Are your storage systems secure? Do you have appropriate contracts in place with third parties?

The GDPR is not just about compliance; you have to actively demonstrate you are complying and show how. If you are launching a new product or service compliance should be something you consider at the outset and not an afterthought.



Paul Collins | Business Manager

In May 2018, the new General Protection Regulation will be introduced in the UK, making significant changes to the way that employers handle their employees’ data.

This will build on current legislation and provide more protection for consumers and more privacy considerations for organisations. It will put the onus on companies to change their “entire ethos” on data protection with the main focus on increased accountability and transparency to how organisations hold data.

The Government will be given some leeway to make its own law on data protection, so employers should continue to keep an eye on developments in this area.

With maximum fines increasing so significantly, employers must be sure they are comfortable with the changes. The starting point is likely to be a review of all data protection documentation in place to ensure it remains valid.


Matthew Sutton - Greenaway ScottGreenaway Scott

Matt Sutton | Director

With less than a year until the GPDR comes into force we would encourage Welsh businesses to start preparing now to ensure that they are compliant with the new legislation. Under the GPDR, all organisations operating within the EU that hold personal data will be affected by these new rules and will therefore need to ensure that their data procedures are compliant with the new regulations.

So what can you do to protect your business?

  • Review all current data held by your business  – audit your consents and document where the data has come from and who it has been shared with.
  • Review current privacy and policy notices and ensure that they are compliant with the legislation – you may need to start making changes to current policies.
  • Ensure you have a procedure in place to detect and deal with any personal data breaches – consider the use of a Data Protection Officer if necessary.


Innovation Point

Simon Renault | Head of Special Projects

GDPR will affect every Welsh business regardless of size, revenue or sector, and so it is key that companies begin to review their procedures now to ensure all data collection and processes are GDPR-compliant by May 2018. SMEs account for 99% of Wales’ companies, and these smaller businesses might be concerned about their capability to cope with what may seem a complex task.

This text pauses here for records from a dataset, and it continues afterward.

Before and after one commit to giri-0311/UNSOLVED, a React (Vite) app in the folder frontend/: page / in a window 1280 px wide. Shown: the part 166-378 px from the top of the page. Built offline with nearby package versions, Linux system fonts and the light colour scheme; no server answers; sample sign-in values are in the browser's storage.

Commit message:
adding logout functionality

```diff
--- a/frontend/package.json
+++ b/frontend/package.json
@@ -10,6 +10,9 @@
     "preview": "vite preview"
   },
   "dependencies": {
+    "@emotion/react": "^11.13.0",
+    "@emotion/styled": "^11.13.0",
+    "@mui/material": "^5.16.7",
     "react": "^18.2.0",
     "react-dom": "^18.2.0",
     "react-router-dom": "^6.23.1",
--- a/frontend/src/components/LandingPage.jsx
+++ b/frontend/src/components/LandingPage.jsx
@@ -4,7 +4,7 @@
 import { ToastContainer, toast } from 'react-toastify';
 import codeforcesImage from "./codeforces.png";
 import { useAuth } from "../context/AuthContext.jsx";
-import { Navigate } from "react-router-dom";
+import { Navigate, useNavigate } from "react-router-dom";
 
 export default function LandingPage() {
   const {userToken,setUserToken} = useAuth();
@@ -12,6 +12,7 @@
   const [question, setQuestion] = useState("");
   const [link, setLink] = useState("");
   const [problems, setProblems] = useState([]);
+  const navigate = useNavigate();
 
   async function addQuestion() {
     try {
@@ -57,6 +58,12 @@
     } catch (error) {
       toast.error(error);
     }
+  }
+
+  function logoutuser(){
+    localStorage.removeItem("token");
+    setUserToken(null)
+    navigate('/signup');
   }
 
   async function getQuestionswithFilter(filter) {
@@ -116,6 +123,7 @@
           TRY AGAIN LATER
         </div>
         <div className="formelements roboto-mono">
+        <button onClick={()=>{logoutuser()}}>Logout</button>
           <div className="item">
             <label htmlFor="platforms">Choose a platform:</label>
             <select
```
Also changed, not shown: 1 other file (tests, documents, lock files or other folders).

For those who want free advice on how to future-proof their business ahead of the new legislation then David Teague from the Information Commissioner’s Office and John Davies, Chair of South Wales Cyber Security Cluster, will be discussing GDPR and how this will affect Welsh businesses at Digital. The free festival will be held in Tramshed Tech & Tramshed in Cardiff on the 18th – 19th September 2017, transforming the space into a hub of more than 2,000 digital innovators, entrepreneurs and investors, making connections, doing business, and talking tech.

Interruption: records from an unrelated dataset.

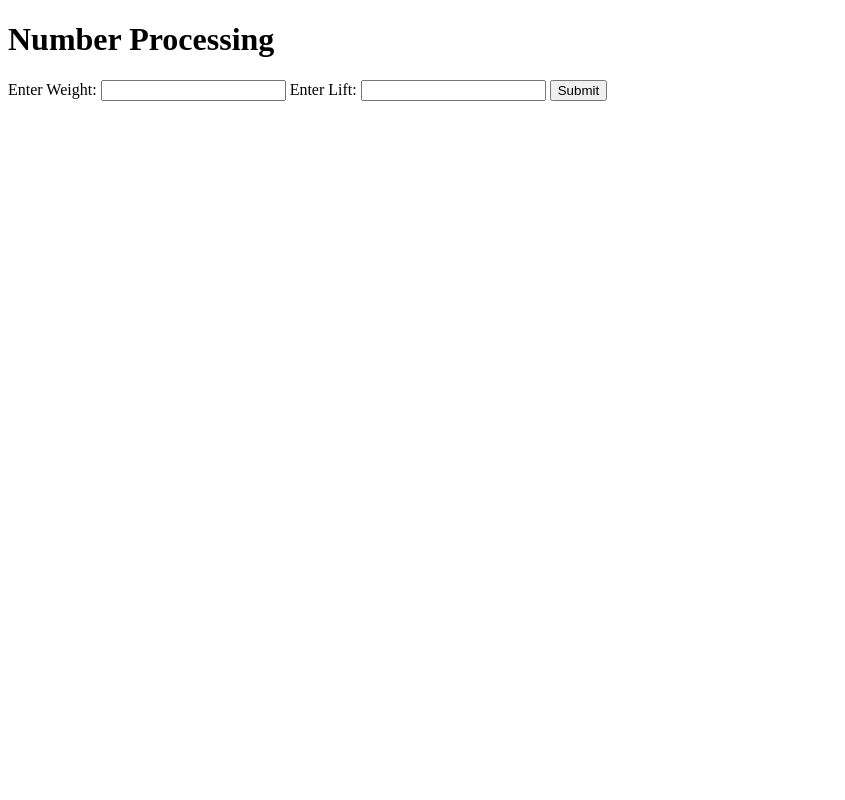
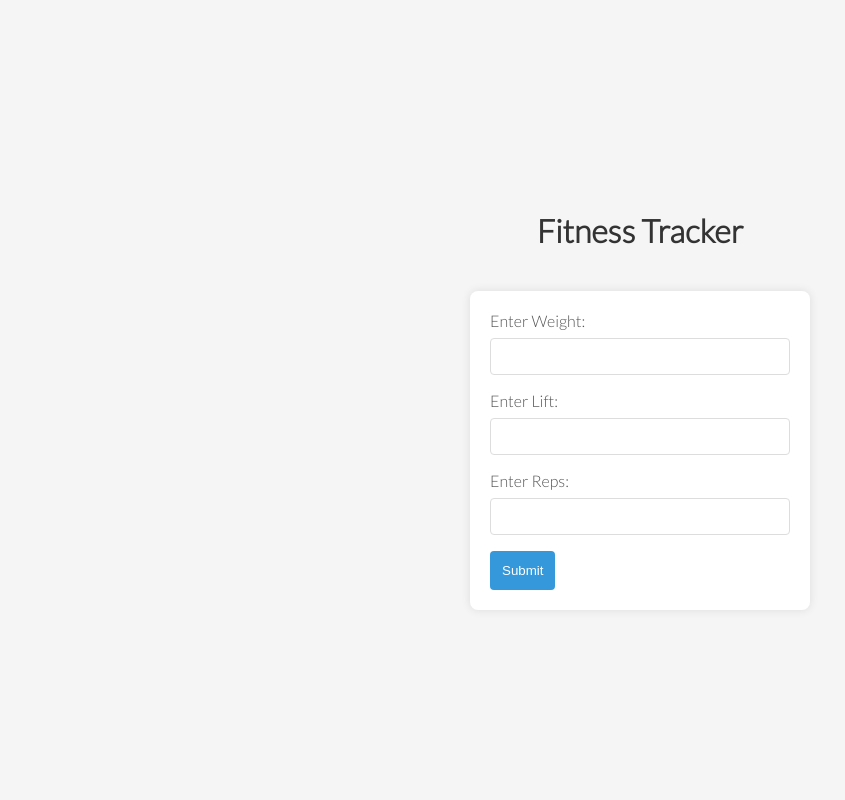
Before and after one commit to mattusuquen/Fitness-Tracker, a Flask app: template templates/index.html in a window 1280 px wide. Shown: the whole page, without its empty margins (0-845 px from the left). Run offline with Flask 3, Linux system fonts and the light colour scheme; the template is opened without the code that fills it, so the values that code supplies are empty.

Commit message:
css added

```diff
--- a/main.py
+++ b/main.py
@@ -4,17 +4,19 @@ from bs4 import BeautifulSoup
 from pandas import DataFrame
 import math
 import numpy as np
-app = Flask(__name__)
+app = Flask(__name__, static_url_path='/static')
 
 @app.route('/', methods=['GET', 'POST'])
 def index():
     result = None
     weight = 130
     lift = 205
+    #reps = 1
     if request.method == 'POST':
         # Get the number from the form
         weight = int(request.form.get('user_weight'))
         lift = int(request.form.get('user_lift'))
+        #reps = int(request.form.get('user_reps'))
 
     url = 'https://strengthlevel.com/strength-standards/bench-press'
     response = requests.get(url)
@@ -43,7 +45,7 @@ def index():
             for i in range(1,len(m)):
                 data.append([1, int(m[0][j]),int(m[i][j])])
                 output.append(i)
-        #weight, lift, constant
+        #constant,weight, lift
         x = np.array(data)
         y = np.array(output)
 
--- /dev/null
+++ b/static/css/styles.css
@@ -0,0 +1,58 @@
+body {
+    font-family: 'Lato', sans-serif;
+    background-color: #f5f5f5;
+    margin: 0;
+    padding: 0;
+    display: flex;
+    flex-direction: column;
+    align-items: center;
+    justify-content: center;
+    height: 100vh;
+}
+
+h1 {
+    color: #333;
+}
+
+form {
+    background-color: #fff;
+    border-radius: 8px;
+    box-shadow: 0 0 10px rgba(0, 0, 0, 0.1);
+    padding: 20px;
+    margin-top: 20px;
+    width: 300px;
+}
+
+label {
+    display: block;
+    margin-bottom: 8px;
+    color: #555;
+}
+
+input {
+    width: 100%;
+    padding: 10px;
+    margin-bottom: 16px;
+    box-sizing: border-box;
+    border: 1px solid #ddd;
+    border-radius: 4px;
+}
+
+button {
+    background-color: #3498db;
+    color: #fff;
+    padding: 12px;
+    border: none;
+    border-radius: 4px;
+    cursor: pointer;
+    transition: background-color 0.3s ease;
+}
+
+button:hover {
+    background-color: #2980b9;
+}
+
+p {
+    margin-top: 20px;
+    color: #555;
+}
--- a/templates/index.html
+++ b/templates/index.html
@@ -3,15 +3,21 @@
 <head>
     <meta charset="UTF-8">
     <meta name="viewport" content="width=device-width, initial-scale=1.0">
-    <title>Number Processing</title>
+    <link rel="stylesheet" type="text/css" href="{{ url_for('static', filename='css/styles.css') }}">
+    <link rel="preconnect" href="https://fonts.googleapis.com">
+    <link rel="preconnect" href="https://fonts.gstatic.com" crossorigin>
+    <link href="https://fonts.googleapis.com/css2?family=Lato:wght@300&display=swap" rel="stylesheet">
+    <title>Fitness Tracker</title>
 </head>
 <body>
-    <h1>Number Processing</h1>
+    <h1>Fitness Tracker</h1>
     <form method="post">
         <label for="user_input">Enter Weight:</label>
         <input type="text" id="user_weight" name="user_weight" required>
         <label for="user_input">Enter Lift:</label>
         <input type="text" id="user_lift" name="user_lift" required>
+        <label for="user_input">Enter Reps:</label>
+        <input type="text" id="user_reps" name="user_reps" required>
         <button type="submit">Submit</button>
     </form>
     {% if result %}
```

Capital Law

Richard Thomas | Employment Lawyer and Partner

All organisations – regardless of sector or size – will have to comply with the new GDPR. Welsh businesses need to make sure they’re putting their responsibility to safeguard individuals’ personal data at the heart of their practice.

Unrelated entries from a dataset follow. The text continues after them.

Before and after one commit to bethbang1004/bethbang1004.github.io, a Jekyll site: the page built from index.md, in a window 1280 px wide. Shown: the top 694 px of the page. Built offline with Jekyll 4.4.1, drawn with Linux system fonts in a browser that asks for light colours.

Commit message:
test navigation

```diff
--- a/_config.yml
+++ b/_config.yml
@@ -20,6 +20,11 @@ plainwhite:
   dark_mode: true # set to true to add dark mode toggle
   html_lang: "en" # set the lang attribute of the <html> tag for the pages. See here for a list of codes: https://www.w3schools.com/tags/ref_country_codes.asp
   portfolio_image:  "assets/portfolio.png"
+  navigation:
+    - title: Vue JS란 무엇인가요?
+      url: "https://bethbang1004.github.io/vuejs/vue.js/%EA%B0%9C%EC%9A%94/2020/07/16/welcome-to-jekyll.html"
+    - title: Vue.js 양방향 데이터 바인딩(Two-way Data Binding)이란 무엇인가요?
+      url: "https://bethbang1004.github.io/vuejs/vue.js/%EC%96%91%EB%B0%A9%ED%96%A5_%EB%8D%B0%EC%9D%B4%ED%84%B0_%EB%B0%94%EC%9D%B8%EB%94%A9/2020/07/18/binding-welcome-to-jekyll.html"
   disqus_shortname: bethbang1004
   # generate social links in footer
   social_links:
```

Conducting a thorough assessment of their current practice – looking at why they’re collecting data, and how they’re processing it – is a key first step for all organisations. Under GDPR an individual’s consent to the collection and processing of their data must be specific, informed and ‘freely’ given and can be withdrawn at any time. So, businesses are going to have to think much more carefully about the legitimate reasons they are using employee and customer data – and rely upon these reasons, rather than consent.

This increased level of transparency of information means a fundamental culture shift – and is something all businesses will have to get used to. Failing to comply could mean enforcement action – damaging for any business’ reputation, as well as their bank balance.


If you would like to find out about joining the Business News Wales Expert Panel or contributing to Business News Wales, contact Chris McColgan at [email protected] or call 02920 376 122